                   tution.  The first unsuccessful substitution stops the op-
                   eration of the g option.  The optional trailing p will
                   cause the final result of a successful substitution to be
                   written to standard error in the following format:
                         <original pathname> >> <new pathname>
                   File or archive member names that substitute to the empty
                   string are not selected and will be skipped.

     -v            Verbose operation mode.

     -w            Interactively rename files.  This option causes tar to
                   prompt the user for the filename to use when storing or ex-
                   tracting files in an archive.

     -z            Compress archive using gzip.

     -C directory  This is a positional argument which sets the working direc-
                   tory for the following files.  When extracting, files will
                   be extracted into the specified directory; when creating,
                   the specified files will be matched from the directory.

     -H            Follow symlinks given on command line only.

     -L            Follow all symlinks.  In extract mode this means that a di-
                   rectory entry in the archive will not overwrite an existing
                   symbolic link, but rather what the link ultimately points

     -P            Do not strip leading slashes (`/') from pathnames.  The de-
                   fault is to strip leading slashes.

     -I file       This is a positional argument which reads the names of
                   files to archive or extract from the given file, one per

     -X            Do not cross mount points in the file system.

     -Z            Compress archive using compress.

     The options [-014578] can be used to select one of the compiled-in backup
     devices, /dev/rstN.

     TMPDIR      Path in which to store temporary files.

     TAPE        Default tape device to use instead of /dev/rst0.

     /dev/rst0  default archive name

     $ tar c bonvole sekve

     Creates an archive on the default tape drive, containing the files named
     bonvole and sekve.

     $ tar zcf foriru.tar.gz bonvole sekve

     Outputs a gzip(1) compressed archive containing the files bonvole and
     sekve to a file called foriru.tar.gz.

     $ tar zcvf backup.tar.gz *.c

     Verbosely creates an archive, called backup.tar.gz, of all files matching
     the shell glob(3) function *.c.

     $ tar tvzf backup.tar.gz '*.jpeg'

     Verbosely lists, but does not extract, all files ending in .jpeg from an
     compressed archive named backup.tar.gz.  Note that the glob pattern has
     been quoted to avoid expansion by the shell.

     For more detailed examples, see pax(1).

     tar will exit with one of the following values:

     0   All files were processed successfully.

     1   An error occurred.

     Whenever tar cannot create a file or a link when extracting an archive or
     cannot find a file while writing an archive, or cannot preserve the user
     ID, group ID, file mode, or access and modification times when the -p op-
     tion is specified, a diagnostic message is written to standard error and
     a non-zero exit value will be returned, but processing will continue.  In
     the case where tar cannot create a link to a file, tar will not create a
     second copy of the file.
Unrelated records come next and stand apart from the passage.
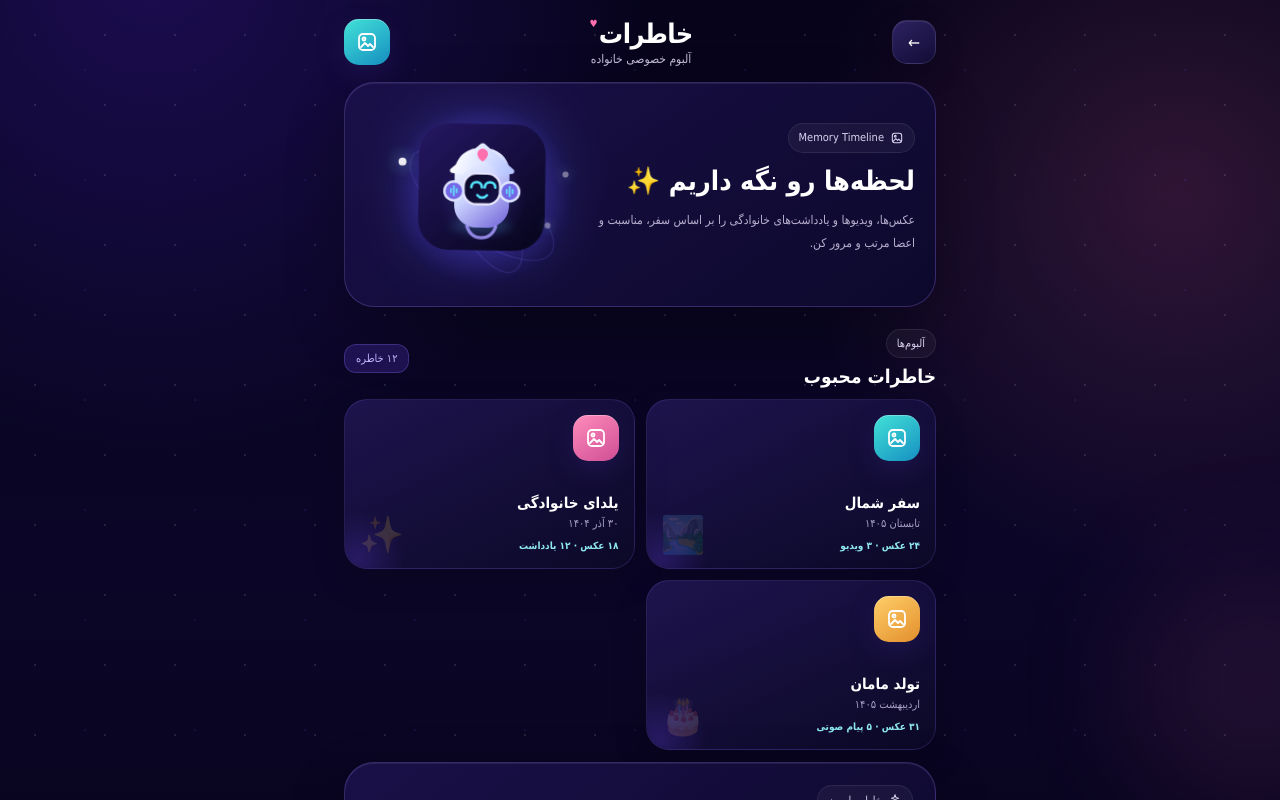
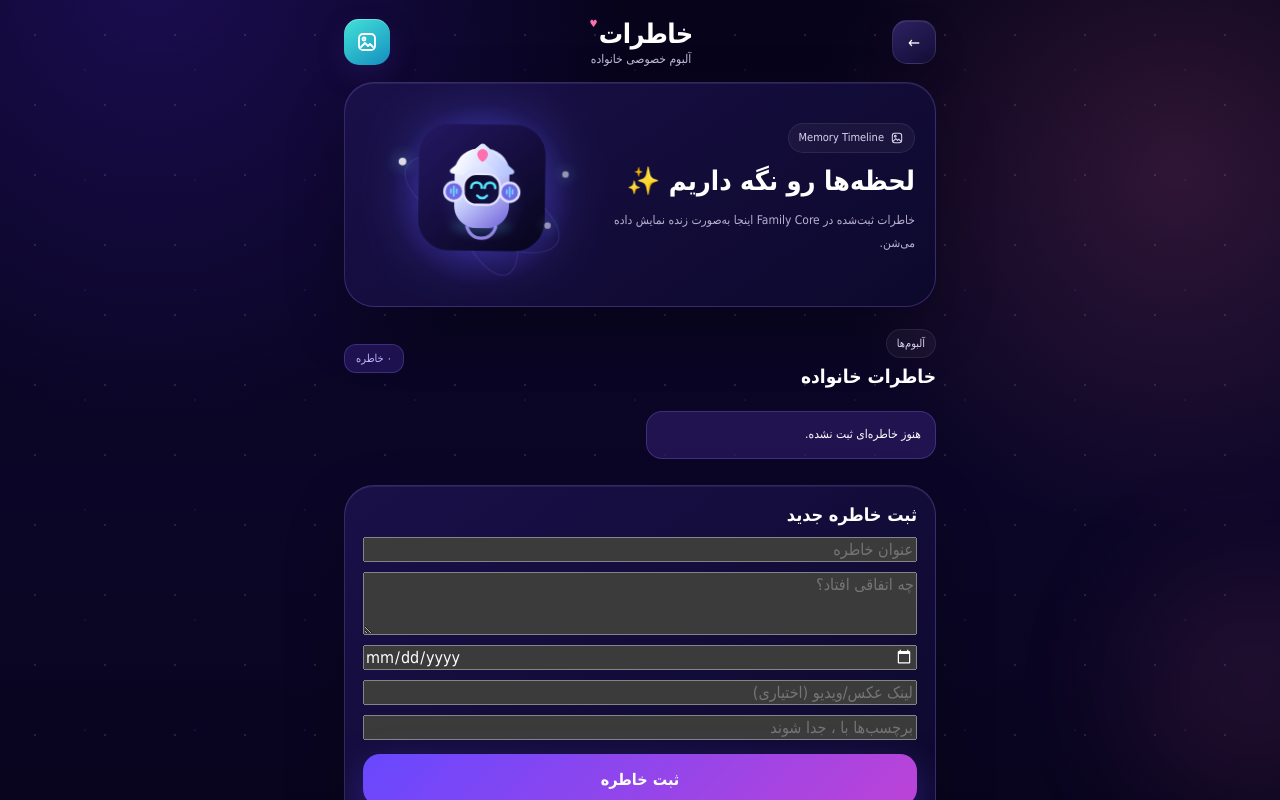
Before and after one commit to iphonesector-hash/familybot, a Next.js app: page /section/memories in a window 1280 px wide. Shown: the top 800 px of the page. Built offline with nearby package versions, Linux system fonts and the light colour scheme.

Commit message:
feat: make memories page live and writable

```diff
--- a/app/section/memories/page.tsx
+++ b/app/section/memories/page.tsx
@@ -1,18 +1,15 @@
+"use client";
+
+import { useCallback, useEffect, useState } from "react";
+import FamilyActions from "../../FamilyActions";
 import { Icon, IconOrb, Mascot } from "../../ui";
 
-const memories = [
-  {title:"سفر شمال",date:"تابستان ۱۴۰۵",note:"۲۴ عکس · ۳ ویدیو",tone:"cyan" as const},
-  {title:"یلدای خانوادگی",date:"۳۰ آذر ۱۴۰۴",note:"۱۸ عکس · ۱۲ یادداشت",tone:"pink" as const},
-  {title:"تولد مامان",date:"اردیبهشت ۱۴۰۵",note:"۳۱ عکس · ۵ پیام صوتی",tone:"gold" as const},
-];
-
-export default function MemoriesPage(){
-  return <main className="appShell">
-    <div className="ambient ambientB"/><div className="starField"/>
-    <header className="appHeader"><a className="roundButton" href="/">←</a><div className="wordmark"><b>خاطرات</b><span>آلبوم خصوصی خانواده</span></div><IconOrb name="memories" tone="cyan"/></header>
-    <section className="premiumPanel" style={{padding:20,minHeight:225,display:"grid",gridTemplateColumns:"1.15fr .85fr",alignItems:"center"}}><div><span className="eyebrow"><Icon name="memories" size={14}/> Memory Timeline</span><h1 style={{fontSize:27,margin:"12px 0 6px"}}>لحظه‌ها رو نگه داریم ✨</h1><p style={{fontSize:12,lineHeight:1.9,color:"#b9b0cf"}}>عکس‌ها، ویدیوها و یادداشت‌های خانوادگی را بر اساس سفر، مناسبت و اعضا مرتب و مرور کن.</p></div><Mascot small/></section>
-    <div className="sectionHeading" style={{marginTop:22}}><div><span className="eyebrow">آلبوم‌ها</span><h2>خاطرات محبوب</h2></div><span className="levelPill">۱۲ خاطره</span></div>
-    <section className="dashboardGrid">{memories.map((m,i)=><article className="dashboardCard" key={m.title} style={{minHeight:170}}><IconOrb name="memories" tone={m.tone}/><div style={{marginTop:12}}><h2>{m.title}</h2><p>{m.date}</p><b style={{fontSize:10,color:"#8fe8ef"}}>{m.note}</b></div><span style={{position:"absolute",left:14,bottom:12,fontSize:36,opacity:.16}}>{i===0?"🏞️":i===1?"✨":"🎂"}</span></article>)}</section>
-    <section className="aiBanner premiumPanel" style={{minHeight:150}}><div className="aiCopy"><span className="eyebrow"><Icon name="spark" size={14}/> خاطره امروز</span><h2>یک سال پیش همین امروز</h2><p>Family Bot می‌تواند خاطرات قدیمی را در روزهای مشابه دوباره به خانواده نشان دهد.</p><span className="primaryCta">مرور خاطره ←</span></div><IconOrb name="memories" tone="pink"/></section>
-  </main>
-}
+type Memory={id:string;title?:string|null;caption?:string|null;media_url?:string|null;memory_date?:string|null;tags?:string[];created_at:string};
+export default function MemoriesPage(){const [memories,setMemories]=useState<Memory[]>([]),[count,setCount]=useState(0),[live,setLive]=useState(false);
+  const load=useCallback(()=>{const session=sessionStorage.getItem("familybot.session");if(!session)return;fetch("/api/family/dashboard",{headers:{authorization:`Bearer ${session}`},cache:"no-store"}).then(r=>r.json()).then(x=>{if(x.ok&&x.dashboard){setMemories(x.dashboard.memories||[]);setCount(x.dashboard.family?.memoriesCount||0);setLive(true)}}).catch(()=>undefined)},[]);useEffect(()=>load(),[load]);
+  return <main className="appShell"><div className="ambient ambientB"/><div className="starField"/><header className="appHeader"><a className="roundButton" href="/">←</a><div className="wordmark"><b>خاطرات</b><span>{live?"آلبوم زنده خانواده":"آلبوم خصوصی خانواده"}</span></div><IconOrb name="memories" tone="cyan"/></header>
+    <section className="premiumPanel" style={{padding:20,minHeight:225,display:"grid",gridTemplateColumns:"1.15fr .85fr",alignItems:"center"}}><div><span className="eyebrow"><Icon name="memories" size={14}/> Memory Timeline</span><h1 style={{fontSize:27,margin:"12px 0 6px"}}>لحظه‌ها رو نگه داریم ✨</h1><p style={{fontSize:12,lineHeight:1.9,color:"#b9b0cf"}}>خاطرات ثبت‌شده در Family Core اینجا به‌صورت زنده نمایش داده می‌شن.</p></div><Mascot small/></section>
+    <div className="sectionHeading" style={{marginTop:22}}><div><span className="eyebrow">آلبوم‌ها</span><h2>خاطرات خانواده</h2></div><span className="levelPill">{new Intl.NumberFormat("fa-IR").format(count)} خاطره</span></div>
+    <section className="dashboardGrid">{memories.length?memories.map((m,i)=><article className="dashboardCard" key={m.id} style={{minHeight:170}}><IconOrb name="memories" tone={i%3===0?"cyan":i%3===1?"pink":"gold"}/><div style={{marginTop:12}}><h2>{m.title||"خاطره بدون عنوان"}</h2><p>{m.memory_date?new Date(m.memory_date).toLocaleDateString("fa-IR"):new Date(m.created_at).toLocaleDateString("fa-IR")}</p><b style={{fontSize:10,color:"#8fe8ef"}}>{m.tags?.join(" · ")||m.caption||"خاطره خانوادگی"}</b></div>{m.media_url?<a href={m.media_url} target="_blank" rel="noreferrer" className="cardArrow">↗</a>:null}</article>):<div className="adminNotice">هنوز خاطره‌ای ثبت نشده.</div>}</section>
+    <FamilyActions mode="memory" onChanged={load}/>
+  </main>}
```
     If the extraction of a file from an archive is prematurely terminated by
     a signal or error, tar may have only partially extracted the file the us-
     er wanted.  Additionally, the file modes of extracted files and directo-
     ries may have incorrect file bits, and the modification and access times
     may be wrong.

     If the creation of an archive is prematurely terminated by a signal or
     error, tar may have only partially created the archive which may violate
     the specific archive format specification.

     cpio(1), pax(1)

     A tar command first appeared in Version 7 AT&T UNIX.

     Keith Muller at the University of California, San Diego.

     The -L flag is not portable to other versions of tar where it may have a
     different meaning.

OpenBSD 3.4                    February 7, 2001                              4


Want to link to this manual page? Use this URL:

home | help